Weber Will Need His Own Selmayr to Win the EPP prize

There was no great surprise in yesterday’s announcement by Manfred Weber that he will run to be the EPP’s Spitzenkandidat for next year’s elections, following the much-publicized endorsement from Angela Merkel. His candidacy starts the long campaign towards who will replace Jean-Claude Juncker in July 2019 and there are some early lessons to take from the response to his announcement.

  • Don’t underestimate the Brussels press corps: Weber’s campaign got off to a shaky start when he was roundly criticized by the Brussels press corps for not taking questions and then only responding to German reporters. As part of the Brussels bubble, he will be heavily scrutinized and needs to become more press savvy. His failure to take questions is odd given how open he is during his monthly press conference in Strasbourg, which he usually conducts in English.

  • Who will be his Selmayr? the badly managed press conference illustrates how important it is to have a strong campaign manager. Juncker’s campaign was famously controlled by Martin Selmayr and Weber will need similar support. He’s likely to turn to his current spokesman, Christian Huegel, a constant presence by his side rather than his current head of cabinet, Mercedes Alvargonzalez. His new advisor Udo Zolleis could also be influential. If Weber, or any German candidate, was to finally replace Juncker, that could spell the end of the Selmayr era as Secretary-General of the Commission on the grounds of excessive German influence.

  • Advantage of being first out of the blocks: Weber’s announcement came on the opening day of nominations for EPP candidates. That gives him an advantage as the early starter, with support already coming in from key backers. He will hope that the level of support from across the party will deter other possible candidates who are currently sounding out party members. EPP leaders are due to discuss the merits of the candidates on 18 October before the EPP political assembly reviews them on 6 November and the Helsinki Congress makes its decision on 8 November – a full month before the S&D choose their candidate and 3 months before ALDE. Surprisingly, the “euro-realist” ECR group (under their European umbrella of ACRE) may be the first to appoint their Spitzenkandidat at a Congress in Brussels on 18 October, where Czech MEP Jan Zahradil is the front runner.

  • He’s the conservative candidate: Weber is a Bavarian CSU career politician who will appeal to the conservative hard core of his party, in the mould of Austrian Chancellor Sebastian Kurz. Other potential EPP candidates will need to appeal to a broader base. Much speculation revolves around Alexander Stubb, especially since his fellow Finn, Jyrki Katainen dropped out of the race.
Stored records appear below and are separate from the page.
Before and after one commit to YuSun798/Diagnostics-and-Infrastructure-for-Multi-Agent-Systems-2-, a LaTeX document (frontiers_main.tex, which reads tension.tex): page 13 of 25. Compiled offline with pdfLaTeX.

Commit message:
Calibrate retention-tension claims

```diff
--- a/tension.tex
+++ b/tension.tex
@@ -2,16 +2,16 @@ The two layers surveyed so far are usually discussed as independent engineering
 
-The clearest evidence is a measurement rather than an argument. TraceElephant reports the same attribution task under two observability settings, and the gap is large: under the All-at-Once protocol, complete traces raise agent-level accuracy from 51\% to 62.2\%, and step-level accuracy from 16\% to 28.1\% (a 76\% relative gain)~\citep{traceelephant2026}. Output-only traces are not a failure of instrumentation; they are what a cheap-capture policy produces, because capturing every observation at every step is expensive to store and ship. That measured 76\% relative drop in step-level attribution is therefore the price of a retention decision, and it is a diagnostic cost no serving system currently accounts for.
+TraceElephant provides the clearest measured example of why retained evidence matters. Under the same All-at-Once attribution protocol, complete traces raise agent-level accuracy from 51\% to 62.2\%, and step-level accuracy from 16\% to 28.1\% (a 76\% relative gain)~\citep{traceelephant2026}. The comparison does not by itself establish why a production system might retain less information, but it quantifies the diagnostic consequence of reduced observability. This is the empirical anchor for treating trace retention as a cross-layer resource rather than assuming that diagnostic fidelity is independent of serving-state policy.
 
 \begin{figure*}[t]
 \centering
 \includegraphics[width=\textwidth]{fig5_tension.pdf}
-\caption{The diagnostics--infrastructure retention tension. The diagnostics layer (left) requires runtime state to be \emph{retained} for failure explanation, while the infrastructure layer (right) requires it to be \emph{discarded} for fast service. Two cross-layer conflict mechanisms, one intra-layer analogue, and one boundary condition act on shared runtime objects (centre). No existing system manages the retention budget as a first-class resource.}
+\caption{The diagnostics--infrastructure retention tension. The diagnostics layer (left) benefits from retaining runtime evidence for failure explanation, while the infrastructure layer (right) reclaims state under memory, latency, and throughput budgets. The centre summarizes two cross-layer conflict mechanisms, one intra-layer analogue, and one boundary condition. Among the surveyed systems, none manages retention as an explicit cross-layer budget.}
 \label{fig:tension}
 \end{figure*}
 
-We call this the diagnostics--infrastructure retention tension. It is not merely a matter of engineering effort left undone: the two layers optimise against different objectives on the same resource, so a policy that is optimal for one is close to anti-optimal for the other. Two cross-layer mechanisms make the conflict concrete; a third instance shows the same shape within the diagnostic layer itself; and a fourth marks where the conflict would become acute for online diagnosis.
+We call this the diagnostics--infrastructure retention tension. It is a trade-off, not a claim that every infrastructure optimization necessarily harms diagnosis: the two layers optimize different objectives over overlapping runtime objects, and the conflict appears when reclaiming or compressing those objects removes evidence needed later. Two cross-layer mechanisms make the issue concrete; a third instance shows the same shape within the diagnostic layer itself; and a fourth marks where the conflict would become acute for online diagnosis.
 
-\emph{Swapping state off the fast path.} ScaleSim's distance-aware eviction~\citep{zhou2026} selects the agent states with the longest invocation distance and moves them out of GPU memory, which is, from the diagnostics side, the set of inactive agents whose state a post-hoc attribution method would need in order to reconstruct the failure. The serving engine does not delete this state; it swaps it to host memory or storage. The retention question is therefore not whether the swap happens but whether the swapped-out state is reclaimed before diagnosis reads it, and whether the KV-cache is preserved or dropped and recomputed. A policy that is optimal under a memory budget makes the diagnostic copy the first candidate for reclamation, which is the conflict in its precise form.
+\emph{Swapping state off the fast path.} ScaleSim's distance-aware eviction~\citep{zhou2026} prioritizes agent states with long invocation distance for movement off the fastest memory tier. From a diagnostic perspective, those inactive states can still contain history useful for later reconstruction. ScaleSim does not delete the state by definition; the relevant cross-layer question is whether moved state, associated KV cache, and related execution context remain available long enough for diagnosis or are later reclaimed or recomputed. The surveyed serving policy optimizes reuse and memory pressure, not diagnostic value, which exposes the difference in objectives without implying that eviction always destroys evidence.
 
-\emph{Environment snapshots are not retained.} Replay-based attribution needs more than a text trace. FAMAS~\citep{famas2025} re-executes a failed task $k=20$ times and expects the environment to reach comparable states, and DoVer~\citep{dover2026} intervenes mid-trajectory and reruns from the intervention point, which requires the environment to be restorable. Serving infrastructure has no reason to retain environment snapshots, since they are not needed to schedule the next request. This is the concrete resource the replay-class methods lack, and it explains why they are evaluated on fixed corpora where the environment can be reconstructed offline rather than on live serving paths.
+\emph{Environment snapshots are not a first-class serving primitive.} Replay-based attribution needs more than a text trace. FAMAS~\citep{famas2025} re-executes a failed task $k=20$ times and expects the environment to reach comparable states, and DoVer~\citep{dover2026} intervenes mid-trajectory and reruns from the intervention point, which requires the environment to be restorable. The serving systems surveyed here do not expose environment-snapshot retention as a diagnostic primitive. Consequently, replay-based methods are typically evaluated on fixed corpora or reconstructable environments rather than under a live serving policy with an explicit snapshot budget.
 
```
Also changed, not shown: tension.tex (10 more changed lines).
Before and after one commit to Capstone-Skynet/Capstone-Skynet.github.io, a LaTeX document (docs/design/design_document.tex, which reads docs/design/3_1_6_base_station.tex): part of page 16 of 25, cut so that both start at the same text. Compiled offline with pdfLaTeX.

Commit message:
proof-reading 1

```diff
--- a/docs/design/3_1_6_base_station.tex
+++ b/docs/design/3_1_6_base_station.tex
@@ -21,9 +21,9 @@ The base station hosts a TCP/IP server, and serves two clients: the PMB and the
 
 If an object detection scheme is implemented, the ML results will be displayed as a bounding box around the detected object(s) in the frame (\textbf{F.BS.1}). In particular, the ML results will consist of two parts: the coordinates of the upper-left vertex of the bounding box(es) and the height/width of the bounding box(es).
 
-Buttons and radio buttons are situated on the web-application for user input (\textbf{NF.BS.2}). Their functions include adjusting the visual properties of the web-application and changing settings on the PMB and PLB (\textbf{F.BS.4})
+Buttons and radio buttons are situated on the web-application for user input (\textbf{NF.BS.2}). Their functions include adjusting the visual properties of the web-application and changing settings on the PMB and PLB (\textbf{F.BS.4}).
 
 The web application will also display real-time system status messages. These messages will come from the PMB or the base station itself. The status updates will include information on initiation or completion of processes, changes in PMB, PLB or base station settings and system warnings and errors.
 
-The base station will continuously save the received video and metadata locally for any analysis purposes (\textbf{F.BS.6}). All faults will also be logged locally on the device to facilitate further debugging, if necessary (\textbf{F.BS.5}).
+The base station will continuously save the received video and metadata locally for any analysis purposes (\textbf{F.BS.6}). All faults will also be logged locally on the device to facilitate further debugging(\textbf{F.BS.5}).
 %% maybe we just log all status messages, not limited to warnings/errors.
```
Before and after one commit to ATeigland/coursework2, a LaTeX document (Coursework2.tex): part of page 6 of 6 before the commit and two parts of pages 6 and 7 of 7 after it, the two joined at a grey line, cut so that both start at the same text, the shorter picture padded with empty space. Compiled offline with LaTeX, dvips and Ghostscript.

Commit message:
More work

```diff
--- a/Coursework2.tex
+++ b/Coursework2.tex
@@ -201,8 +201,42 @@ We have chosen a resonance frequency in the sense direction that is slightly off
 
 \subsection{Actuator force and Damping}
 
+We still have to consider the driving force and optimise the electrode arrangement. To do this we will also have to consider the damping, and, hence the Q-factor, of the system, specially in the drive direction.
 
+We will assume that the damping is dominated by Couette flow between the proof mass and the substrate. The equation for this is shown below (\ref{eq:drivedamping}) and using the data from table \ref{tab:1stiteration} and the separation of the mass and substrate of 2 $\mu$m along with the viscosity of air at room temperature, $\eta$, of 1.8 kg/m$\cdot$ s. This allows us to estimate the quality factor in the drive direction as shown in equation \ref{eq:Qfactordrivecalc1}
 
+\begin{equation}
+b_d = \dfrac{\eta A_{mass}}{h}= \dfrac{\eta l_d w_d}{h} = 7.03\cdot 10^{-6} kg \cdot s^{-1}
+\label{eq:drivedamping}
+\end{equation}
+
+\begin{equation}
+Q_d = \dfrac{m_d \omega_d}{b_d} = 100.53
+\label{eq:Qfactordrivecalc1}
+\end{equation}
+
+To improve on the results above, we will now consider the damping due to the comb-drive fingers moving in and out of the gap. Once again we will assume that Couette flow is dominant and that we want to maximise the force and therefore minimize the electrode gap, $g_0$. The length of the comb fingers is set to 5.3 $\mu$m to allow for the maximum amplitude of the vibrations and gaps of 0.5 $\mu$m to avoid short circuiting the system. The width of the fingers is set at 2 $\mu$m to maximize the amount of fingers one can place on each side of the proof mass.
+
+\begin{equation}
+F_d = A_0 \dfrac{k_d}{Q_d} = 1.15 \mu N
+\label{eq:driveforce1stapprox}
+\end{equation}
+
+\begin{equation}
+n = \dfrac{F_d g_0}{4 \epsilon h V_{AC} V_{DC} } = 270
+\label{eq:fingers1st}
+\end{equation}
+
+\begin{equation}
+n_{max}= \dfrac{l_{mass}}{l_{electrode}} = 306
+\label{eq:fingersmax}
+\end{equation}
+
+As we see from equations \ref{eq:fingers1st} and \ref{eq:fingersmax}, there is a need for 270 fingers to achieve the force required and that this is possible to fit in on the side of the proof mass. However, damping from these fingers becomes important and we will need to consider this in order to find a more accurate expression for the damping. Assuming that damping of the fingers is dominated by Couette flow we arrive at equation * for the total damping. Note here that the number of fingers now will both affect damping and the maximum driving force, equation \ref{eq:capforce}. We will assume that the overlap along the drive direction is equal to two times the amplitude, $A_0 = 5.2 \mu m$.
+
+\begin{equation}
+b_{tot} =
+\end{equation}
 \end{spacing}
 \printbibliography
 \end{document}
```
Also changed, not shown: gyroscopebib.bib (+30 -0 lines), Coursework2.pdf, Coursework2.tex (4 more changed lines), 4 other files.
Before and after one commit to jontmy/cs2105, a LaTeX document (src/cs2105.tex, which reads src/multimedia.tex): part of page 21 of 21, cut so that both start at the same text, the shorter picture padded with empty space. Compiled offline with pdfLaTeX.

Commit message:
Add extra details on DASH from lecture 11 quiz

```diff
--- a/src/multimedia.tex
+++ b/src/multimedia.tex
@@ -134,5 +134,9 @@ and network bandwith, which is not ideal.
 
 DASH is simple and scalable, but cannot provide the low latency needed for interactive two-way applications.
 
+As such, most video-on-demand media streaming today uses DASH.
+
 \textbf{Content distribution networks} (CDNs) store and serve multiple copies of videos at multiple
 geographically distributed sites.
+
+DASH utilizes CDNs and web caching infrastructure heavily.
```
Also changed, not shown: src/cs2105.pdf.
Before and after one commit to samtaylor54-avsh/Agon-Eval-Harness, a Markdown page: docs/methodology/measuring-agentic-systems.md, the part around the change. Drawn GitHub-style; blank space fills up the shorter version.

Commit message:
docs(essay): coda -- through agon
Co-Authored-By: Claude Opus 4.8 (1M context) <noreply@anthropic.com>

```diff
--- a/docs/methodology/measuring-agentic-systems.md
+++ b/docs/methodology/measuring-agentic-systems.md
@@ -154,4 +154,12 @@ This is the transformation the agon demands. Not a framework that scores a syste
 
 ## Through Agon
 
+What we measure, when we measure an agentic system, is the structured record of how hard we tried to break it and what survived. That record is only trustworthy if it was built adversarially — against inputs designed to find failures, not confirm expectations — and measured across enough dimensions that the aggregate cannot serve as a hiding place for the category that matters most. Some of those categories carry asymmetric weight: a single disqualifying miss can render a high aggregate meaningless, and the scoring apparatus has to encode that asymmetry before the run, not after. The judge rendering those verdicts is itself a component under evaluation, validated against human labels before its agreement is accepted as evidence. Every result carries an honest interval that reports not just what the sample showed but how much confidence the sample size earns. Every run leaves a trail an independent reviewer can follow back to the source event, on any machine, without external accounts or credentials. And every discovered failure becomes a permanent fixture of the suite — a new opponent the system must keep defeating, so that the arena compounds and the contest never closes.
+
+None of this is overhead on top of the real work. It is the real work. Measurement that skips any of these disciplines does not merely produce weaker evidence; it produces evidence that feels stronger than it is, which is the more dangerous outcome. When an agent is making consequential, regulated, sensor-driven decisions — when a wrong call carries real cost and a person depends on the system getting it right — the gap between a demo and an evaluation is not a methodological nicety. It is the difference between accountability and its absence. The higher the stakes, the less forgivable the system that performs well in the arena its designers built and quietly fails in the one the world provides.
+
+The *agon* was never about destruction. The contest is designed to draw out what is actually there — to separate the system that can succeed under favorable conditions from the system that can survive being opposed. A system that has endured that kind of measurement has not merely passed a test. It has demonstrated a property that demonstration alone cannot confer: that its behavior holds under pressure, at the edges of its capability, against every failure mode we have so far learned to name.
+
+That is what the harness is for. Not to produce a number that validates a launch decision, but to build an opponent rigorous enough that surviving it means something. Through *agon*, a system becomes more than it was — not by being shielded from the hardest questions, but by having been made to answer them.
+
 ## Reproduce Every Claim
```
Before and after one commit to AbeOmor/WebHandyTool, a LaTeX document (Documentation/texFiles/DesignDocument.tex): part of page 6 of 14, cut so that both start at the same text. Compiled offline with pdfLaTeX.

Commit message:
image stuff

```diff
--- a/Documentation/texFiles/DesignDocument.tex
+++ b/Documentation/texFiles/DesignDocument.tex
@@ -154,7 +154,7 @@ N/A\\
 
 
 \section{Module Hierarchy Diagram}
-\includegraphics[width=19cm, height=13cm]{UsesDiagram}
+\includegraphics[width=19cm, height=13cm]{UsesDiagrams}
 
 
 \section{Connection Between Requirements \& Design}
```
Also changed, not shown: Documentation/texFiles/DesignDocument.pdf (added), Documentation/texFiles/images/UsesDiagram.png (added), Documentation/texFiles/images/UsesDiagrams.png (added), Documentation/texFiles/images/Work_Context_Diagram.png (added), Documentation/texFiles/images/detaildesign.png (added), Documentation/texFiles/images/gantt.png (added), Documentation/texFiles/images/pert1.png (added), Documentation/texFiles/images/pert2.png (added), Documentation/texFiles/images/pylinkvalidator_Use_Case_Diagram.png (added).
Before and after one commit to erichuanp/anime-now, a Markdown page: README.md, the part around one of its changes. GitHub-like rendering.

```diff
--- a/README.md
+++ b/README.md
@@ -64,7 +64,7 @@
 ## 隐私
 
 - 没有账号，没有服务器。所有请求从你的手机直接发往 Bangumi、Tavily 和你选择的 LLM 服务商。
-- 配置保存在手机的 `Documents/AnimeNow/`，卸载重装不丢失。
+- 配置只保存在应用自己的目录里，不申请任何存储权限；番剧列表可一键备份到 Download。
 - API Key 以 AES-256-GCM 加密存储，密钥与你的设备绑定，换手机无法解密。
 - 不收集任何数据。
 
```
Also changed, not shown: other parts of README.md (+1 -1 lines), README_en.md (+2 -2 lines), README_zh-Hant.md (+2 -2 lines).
Stubb is a young (50), athletic (ironman) politician who in contrast to Weber boasts national and EU  political experience having served as an MEP (2004-2008), Foreign & European Minister (2008-2014), Prime Minister (2014-2015), Finance Minister (2015-2016) and currently VP of the EIB. He would appeal to the centre of the party but his strong pro-EU stance could distance him from parties like Fidesz in Hungary. The fact the election will take place in Helsinki can only help his cause. The relative youthfulness of Weber and Stubb only highlights the generation issue that will count against a possible pitch by Michel Barnier, before even taking in the problems he would have of campaigning in the midst of delicate Brexit negotiations and the need to win Macron’s backing.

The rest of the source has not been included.